Problem to define a key and the associated value of a table from a variable

I'm sorry for the imprecision of my question but I couldn't find a way to describe my problem correctly.

I created a new package and in the "lua" part, I use two classes, one for points and the other for lines. Two tables z and L are associated to these classes. In the first one are stored the points and in the second the lines. For example for points z.a = point: new (1,2). This defines the point a whose affix (complex number) is 1+2i. In the table here the key is a and the value 1+2i . In the same way if a and b are defined, I can define a line with for example L.a__b = line: new (z.a,z.b). This is a bit more complicated because tables are stored in a table.

I may be wrong but I think my problem can be translated like this: If x=a and y=b then how do I define a function that gives me L.a__b = line: new (z.a,z.b), L.x__y etc. gives nothing.

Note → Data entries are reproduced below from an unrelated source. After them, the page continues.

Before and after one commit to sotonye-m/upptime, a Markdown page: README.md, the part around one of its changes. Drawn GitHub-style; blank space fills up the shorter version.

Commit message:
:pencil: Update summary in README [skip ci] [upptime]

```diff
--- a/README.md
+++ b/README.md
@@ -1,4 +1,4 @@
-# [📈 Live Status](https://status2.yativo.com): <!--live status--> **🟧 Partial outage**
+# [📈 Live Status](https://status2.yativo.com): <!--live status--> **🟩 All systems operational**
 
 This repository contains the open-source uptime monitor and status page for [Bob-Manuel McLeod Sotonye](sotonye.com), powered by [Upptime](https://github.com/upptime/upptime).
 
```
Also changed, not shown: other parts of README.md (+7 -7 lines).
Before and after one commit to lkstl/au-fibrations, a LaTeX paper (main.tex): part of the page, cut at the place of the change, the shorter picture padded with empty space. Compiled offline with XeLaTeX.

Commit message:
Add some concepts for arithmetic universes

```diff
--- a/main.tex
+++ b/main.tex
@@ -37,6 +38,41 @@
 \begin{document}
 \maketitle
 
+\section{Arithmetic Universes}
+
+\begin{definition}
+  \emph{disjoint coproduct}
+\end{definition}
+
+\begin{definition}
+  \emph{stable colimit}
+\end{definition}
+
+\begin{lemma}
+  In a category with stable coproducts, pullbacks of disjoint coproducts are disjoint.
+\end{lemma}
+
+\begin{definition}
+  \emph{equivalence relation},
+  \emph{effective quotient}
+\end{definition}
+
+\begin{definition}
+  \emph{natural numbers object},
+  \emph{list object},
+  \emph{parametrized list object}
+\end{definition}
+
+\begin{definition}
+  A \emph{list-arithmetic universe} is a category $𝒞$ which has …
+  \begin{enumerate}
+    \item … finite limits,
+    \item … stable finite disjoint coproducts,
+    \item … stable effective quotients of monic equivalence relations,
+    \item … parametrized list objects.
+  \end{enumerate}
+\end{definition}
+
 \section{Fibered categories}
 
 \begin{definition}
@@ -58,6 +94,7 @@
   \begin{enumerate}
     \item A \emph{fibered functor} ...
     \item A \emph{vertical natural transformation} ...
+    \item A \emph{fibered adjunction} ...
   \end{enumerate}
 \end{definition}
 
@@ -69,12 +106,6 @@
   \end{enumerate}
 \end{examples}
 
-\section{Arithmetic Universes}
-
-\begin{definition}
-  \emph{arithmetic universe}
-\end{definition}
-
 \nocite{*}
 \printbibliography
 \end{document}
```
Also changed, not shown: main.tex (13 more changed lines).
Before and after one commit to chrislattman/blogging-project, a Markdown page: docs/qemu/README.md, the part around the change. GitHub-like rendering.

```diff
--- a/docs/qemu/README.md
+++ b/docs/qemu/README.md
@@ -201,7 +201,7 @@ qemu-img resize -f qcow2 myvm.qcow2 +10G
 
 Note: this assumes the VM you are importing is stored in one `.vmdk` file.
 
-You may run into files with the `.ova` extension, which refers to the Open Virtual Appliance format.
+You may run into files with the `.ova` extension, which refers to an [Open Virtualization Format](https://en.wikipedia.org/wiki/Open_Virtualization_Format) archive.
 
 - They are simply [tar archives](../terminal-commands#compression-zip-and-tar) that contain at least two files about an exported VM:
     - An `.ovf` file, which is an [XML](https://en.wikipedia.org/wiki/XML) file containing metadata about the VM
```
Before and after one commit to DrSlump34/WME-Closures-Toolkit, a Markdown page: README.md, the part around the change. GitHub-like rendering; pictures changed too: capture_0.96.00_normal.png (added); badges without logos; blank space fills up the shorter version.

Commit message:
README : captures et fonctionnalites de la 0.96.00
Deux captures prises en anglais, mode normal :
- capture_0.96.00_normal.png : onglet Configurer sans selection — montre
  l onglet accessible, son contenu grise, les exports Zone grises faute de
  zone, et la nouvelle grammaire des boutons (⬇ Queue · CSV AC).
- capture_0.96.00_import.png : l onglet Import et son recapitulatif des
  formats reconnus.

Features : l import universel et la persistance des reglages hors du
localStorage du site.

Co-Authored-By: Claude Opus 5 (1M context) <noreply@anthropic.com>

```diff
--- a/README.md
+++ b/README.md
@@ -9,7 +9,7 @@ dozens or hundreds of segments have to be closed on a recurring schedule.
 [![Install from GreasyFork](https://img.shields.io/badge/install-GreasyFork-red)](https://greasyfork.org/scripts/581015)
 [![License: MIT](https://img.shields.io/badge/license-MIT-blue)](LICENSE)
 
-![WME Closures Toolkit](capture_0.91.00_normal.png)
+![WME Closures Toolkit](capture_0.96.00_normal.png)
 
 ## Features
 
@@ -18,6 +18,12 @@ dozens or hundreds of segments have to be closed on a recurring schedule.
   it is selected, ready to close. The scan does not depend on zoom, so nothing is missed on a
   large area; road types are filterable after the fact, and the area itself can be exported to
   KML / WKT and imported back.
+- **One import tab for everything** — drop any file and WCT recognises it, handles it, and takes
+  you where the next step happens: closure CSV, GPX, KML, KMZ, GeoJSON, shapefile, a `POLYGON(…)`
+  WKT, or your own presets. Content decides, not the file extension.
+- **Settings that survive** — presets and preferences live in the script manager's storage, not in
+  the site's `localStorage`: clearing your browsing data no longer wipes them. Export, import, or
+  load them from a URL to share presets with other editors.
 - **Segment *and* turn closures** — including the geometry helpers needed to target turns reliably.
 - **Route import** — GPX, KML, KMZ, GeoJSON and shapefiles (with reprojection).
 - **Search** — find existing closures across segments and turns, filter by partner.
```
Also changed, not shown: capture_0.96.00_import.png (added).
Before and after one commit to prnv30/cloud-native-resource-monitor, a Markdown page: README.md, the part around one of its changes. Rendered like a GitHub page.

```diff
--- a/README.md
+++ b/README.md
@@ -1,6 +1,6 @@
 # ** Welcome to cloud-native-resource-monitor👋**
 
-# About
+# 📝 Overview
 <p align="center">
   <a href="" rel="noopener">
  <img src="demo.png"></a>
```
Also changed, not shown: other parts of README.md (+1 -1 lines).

The package can be found on this page tkz-elements. You will find in the archive the code of tkz-elements a readme and a small documentation and several examples. All this is still experimental!

Here is the more complete code:

\documentclass{article}
\usepackage{tkz-euclide}
\usepackage{tkz-elements}
\begin{document}
\parindent = 0pt

\begin{elements}
z.a = point: new (0, -1)
z.b = point: new (4, 2)
z.c = point: new (1, 2)
z.d = point: new (-1, 3)
L.a__b = line: new (z.a,z.b)
L.a__d = line: new (z.a,z.d)
L.d__b = line: new (z.d,z.b)

va = tostring(c__d)
for i in pairs(L) do
if i == va then
else
_, _,ft, sd = string.find( "c__d", "(.+)__(.+)" )
L["ft__sd"] = line: new (z.ft,z.sd)  -- wrong !
--   L[ft"__"sd] = line: new (z.ft,z.sd)--  is fine D. Carlisle
break
end
end

-- z.i =intersection_ll (L.a__b,L.c__d)
-- the next code is here to show the different values
for i,k in pairs(L) do
tex.print(tostring(k)..";"..tostring(i))
for u,v in pairs(k)
do
tex.print(tostring(v))
end
tex.print('\\\\')
end
\end{elements}

\begin{tikzpicture}
\tkzGetNodes

\tkzDrawPoints(a,b,c,d,i)
\tkzLabelPoints(a,b,c,d,i)
\end{tikzpicture}
\end{document}

Some explanations: 4 points are defined then 4 lines but I commented the last one L.c__d to show my problem. The code allows to get the intersection of two lines if they are defined. I would like to find a test to know if one of them is not defined and in this case create it automatically. Having commented L.c__d = line: new (z.c,z.d) this line is no longer defined. So I parse the expression representing this line with the string.find function and get ft and sd which point to c and d.

Question: How can I use ft and sd to get L.c__d = line: new (z.c,z.d)?

• The problem is independent of tkz-euclide which is only used for drawing. The macro tkzGetNodes allows to get the elements of the table z to make them Nodes. Mar 21, 2023 at 23:01
• L[ft .. "__" .. sd] = line: new (z[ft],z[sd]) I would guess, if I understand the question Mar 21, 2023 at 23:07
• @DavidCarlisle Thanks. I feel very stupid this time. I still have trouble manipulating string and variable. Mar 22, 2023 at 5:45
• @DavidCarlisle You can perhaps place your comment in answer that I can validate Mar 22, 2023 at 5:50

As you are indexing lines by a concatenation of the indices of the points you need

L[ft .. "__" .. sd] = line: new (z[ft],z[sd])

It might be simpler instead to model lines with a 2D array (table of tables) so instead of

L.c__d = line: new (z.c,z.d)
L[ft .. "__" .. sd] = line: new (z[ft],z[sd])

you could use

L["c"]["d"] = line: new (z.c,z.d)
L[ft][sd]   = line: new (z[ft],z[sd])
• Yes it would be a possibility to use a 2D array but I hesitate ... L.c__d is an experiment with the idea of being able to create an object on the fly that does not exist. That said, it is not very educational. The introduction of object programming should rather allow to have more readable and understandable programs. Currently I describe lines with L.cd, circles with C.ab and triangles with T.abc. I admit that I prefer z.a to z["a"]. Mar 22, 2023 at 9:48
• @AlainMatthes z.a is just syntax sugar for z["a"] so you can always use either form but you can only use the dot form for string constants so if the string is in a variable or the result of a function (as in this question) you have to use [ ] so if most access is of that form just using z.a in the cases you have a literal constant z["a"] can look strange. Mar 22, 2023 at 10:08
• yes I agree with your arguments. At first sight the problem is in my functions and not especially for the users but I will have to make a choice. Mar 22, 2023 at 12:14